There are too many ships and not enough stuff to put in them.
The obvious economic result of that imbalance: The price to ship stuff is plummeting. The world’s most closely followed gauge of shipping prices, the Baltic Dry Index, has struck unheard of lows.
Why? China. At least partially. “We expect demand to remain subdued in 2016 and at a similar level to 2015 as China’s slowdown continues to weigh on demand for commodities (coal and iron ore),” wrote Moody’s analysts in a note published today, in which they lowered their outlook on the shipping sector to “negative,” reflecting a dour view on the sector for the next 12-to-18 months. The one spot of stability for the sector, the analysts point out, is the oil tanker sector. But even that doesn’t bode well for the global economy, as demand for tankers is focused on people using the megaships for floating storage rather than shipping crude to end users.

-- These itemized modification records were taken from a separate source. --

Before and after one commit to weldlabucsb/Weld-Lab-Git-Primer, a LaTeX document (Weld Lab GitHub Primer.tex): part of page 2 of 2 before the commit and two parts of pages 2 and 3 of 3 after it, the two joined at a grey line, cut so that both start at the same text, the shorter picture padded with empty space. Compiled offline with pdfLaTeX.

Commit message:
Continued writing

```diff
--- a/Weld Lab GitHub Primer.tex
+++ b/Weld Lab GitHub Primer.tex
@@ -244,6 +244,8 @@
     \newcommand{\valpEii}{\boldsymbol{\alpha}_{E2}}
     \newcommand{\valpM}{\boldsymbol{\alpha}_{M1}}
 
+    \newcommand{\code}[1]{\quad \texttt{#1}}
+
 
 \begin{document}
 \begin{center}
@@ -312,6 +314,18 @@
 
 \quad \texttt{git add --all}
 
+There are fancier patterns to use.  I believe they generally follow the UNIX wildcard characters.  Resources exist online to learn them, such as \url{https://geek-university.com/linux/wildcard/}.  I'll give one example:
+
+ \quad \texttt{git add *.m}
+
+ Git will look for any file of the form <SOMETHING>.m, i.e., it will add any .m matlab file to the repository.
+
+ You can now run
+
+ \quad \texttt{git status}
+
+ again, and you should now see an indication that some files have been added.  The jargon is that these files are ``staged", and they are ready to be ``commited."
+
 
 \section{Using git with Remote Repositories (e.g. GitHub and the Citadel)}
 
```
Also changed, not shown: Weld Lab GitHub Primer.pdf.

Of course this has ramifications that ricochet around the world, but especially in east Asia, where the bulk of the world’s ships are built. Major layoffs have been announced by shipbuilding giants in Korea. Shipbuilding is also one of the areas of overcapacity where Chinese officials have laid out broad plans to cut as many six million workers from state industries over the next two to three years.